In Ahmedabad, labourers from Madhya Pradesh were stuck in Odhav area. On Wednesday, police arranged 15 vehicles for over 500, to take them to Godhra and Dahod. “From there they can cross the border,” said R G Jadeja, incharge, Odhav police station.

In Vadodara, Hariabhai Dhama (34), a contractual labourer, wondered how he would get home to Dahod, almost 150 km away, with his wife, ailing mother and three children. “We have been out of work for five days and there are 20 days more to go. We are surviving on our savings now,” Dhama said.

A few kilometres away, 13 migrants engaged at a construction site in Bhayli started walking almost 200 km to villages in Madhya Pradesh. They had a two-year-old child with them. “What will we eat here? Twenty-one days is a long time,” said Sarthi Bhil, from Ranapur village in Jhabua.

At Surat, Gautam Lal Meena, 27, said he didn’t know by when he would reach his native village of Lohagarh in Rajasthan’s Pratapgarh district. He has been travelling for 24 hours, having started walking from Mumbai and hitching rides on five-eight trucks.

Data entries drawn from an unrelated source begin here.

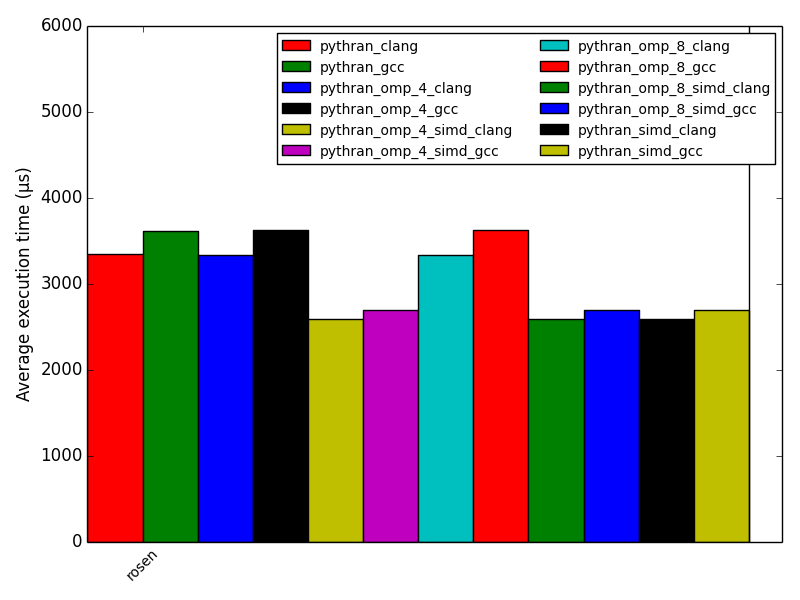
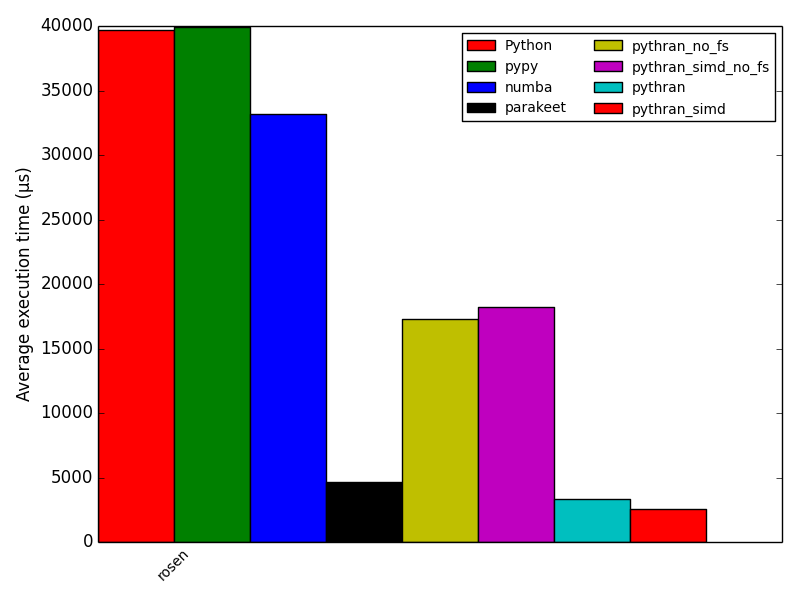
rework rosen measure and description

diff --git a/doc/papers/cgo2014/paper.tex b/doc/papers/cgo2014/paper.tex
@@ -829,12 +829,13 @@ license~\footnote{\url{http://pythonhosted.org/pythran/}}.
 As introduced in \S~\ref{sec:stackoverflow}, we use the numpy-benchmark test 
 suite to evaluate the optimizations described in\S~\ref{sec:pythran}. 
 Pythran is used (commit: 488b7ba) with and without SIMD optimization. 
-The results are compared with Pypy \todo{add}(???), Parakeet (commit: 4e55810), 
+The results are compared with Pypy (commit: 632c832bd32f), Parakeet (commit: 4e55810), 
 Numba (commit: b8a79c5) and Python 2.7.
 
-Benchmarking is done on two architectures with different backend compilers. The
-\texttt{timeit} module is used to perform the measurments, taking the average
-execution time over several runs.
+numpy-benchmarks run 11 times benchmarks with an execution time around 1 seconde.
+THe best time, average time and standard deviation is return from these 11 runs.
+
+Benchmarking is done on two architectures with different backend compilers.
 
 The first one holds 8 AMD Magny Cours processors for a
 total of 48 cores. Each core has access to 64\,KB of L1 cache,
@@ -842,15 +843,10 @@ total of 48 cores. Each core has access to 64\,KB of L1 cache,
 is shared between the 6 cores of a processor. This configuration
 provides a total of 256\,GB (32\,GB per NUMA node) of main memory. It supports
 up to SSE4. We refer to this configuration as \textbf{AMD48}.
-On AMD48, the backend compilers are GCC (Debian 4.7.2-5) and the clang-omp
+On AMD48, the backend compilers is the clang-omp
 version from intel~\footnote{\url{http://clang-omp.github.io/}} to be able to
 benefits from OpenMP improvements. This Clang version is based on Clang 3.4
 release (LLVM:233b1e3f034, clang-omp:6f358bcd87).
-
-\todo{je me demande si on devrait pas utiliser juste cette archi. 
-Qu'est ce que l'autre apporte ? On sous utilise complètement les 48 coeurs...}
-\todo{Mehdi: agree, sauf si on peut avoir UN exemple avec 48 threads qui scale 
-"correctement"}
 
 The second one holds one Intel(R) Xeon(R) CPU E5-2650 0 @ 2.00GHz for a total of
 8 cores (multithreading is not used). Each node can access to 64\,KB of L1
@@ -858,20 +854,21 @@ cache, 256\,KB of L2 cache. Both L1 and L2 caches are private, while L3 cache
 is shared between the 8 cores. This configuration provides a total of 64\,GB of 
 main memory. It supports up to AVX. We refer to this configuration as
 \textbf{Intel8}.
-On Intel8, backend compilers is GCC 4.9 (20140528).
+On Intel8, backend compilers is GCC 4.9 (20140528) with libgomp.
 
 
 \subsection{Performance of the Rosenbrock Function}
 
 % For performance comparison between different Pythran version
 To compare the different optimization schemes, we run the numpy-benchmarks test
-suite multiple times on the \textit{rosen} benchmark.
+suite multiple times on the \textit{rosen} benchmark. The algorithm is the one
+on Listing~\ref{lst:rosen} and input is a raw array of 1,000,000 of double elements.
 Figures~\ref{fig:rosenamd48} and \ref{fig:rosenintel8} illustrate the results.
-The difference between the two architectures can be explain by AVX support on
+The speedup difference between the two architectures can be explain by AVX support on
 the Intel8 architecture while AMD48 supports up to SSE4 only.
-% Haaaaa, I don't understand why OMP is not use...
-\todo{I have to redo mesures without forward substitution to show difference.}
-% SG: may be the number of iteration is not enough? what array size did you use? (it should be specified in the text secion, BTW
+We can also notice importance of forward substitution on this benchmarks as
+we avoid extra loop, 2 temporary array assignment and avoid some load/store for
+SIMD instructions.
 
 \begin{figure}[t]
 \centering
@@ -891,12 +888,17 @@ the Intel8 architecture while AMD48 supports up to SSE4 only.
 \subsection{Comparison with others Python compiler}
 
 Figure~\ref{fig:arc_distance} is a typical example where we can make intensive
-use of the techniques described in this paper. As we can see, both vectorization
+use of the techniques described in this paper. It measures performances on the
+arc\_distance benchmark. It is a kernel with intensive points to points computation
+and trigonometrics use. As we can see, both vectorization
 and parallelization have an impact on execution time. We can notice that SIMD
 contribution is not as good on AMD48 as it is on Intel8, because it does not
-support AVX.
+support AVX. This program also benefits from OpenMP. Input is 10000 elements 
+double raw array.
+
 %FIXME: mehdi propose de n'utiliser qu'un backend pour centrer le propos sur Pythran/Numpy.
 % ça allègera aussi les graphes...
+% On change juste le jeu de donnée plutot que de supprimer une archi
 
 \begin{figure}[t]
 \centering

A father of two, Meena said, “We worked as labourers in Borivali. After the Janata Curfew on Sunday, police didn’t let us go to work. We decided to leave Mumbai on Tuesday, but as we neared the Gujarat border, we came to know that Modiji had announced a lockdown for 21 days. The truck on which we had taken a lift left us midway. We walked through the night to reach Surat.”

Meena hoped to get to Banswara and then find a way to get to Pratapgarh, thanking the Gujarat authorities for arranging a ride for them. “Most of the money we had has been spent on paying for the lifts we took and the biscuits we bought to eat,” he said.

He said that at several places, policemen hit them and forced them off the road. “We told them take us to jail. At least we will get food and a place to rest there.”

with ENS Lucknow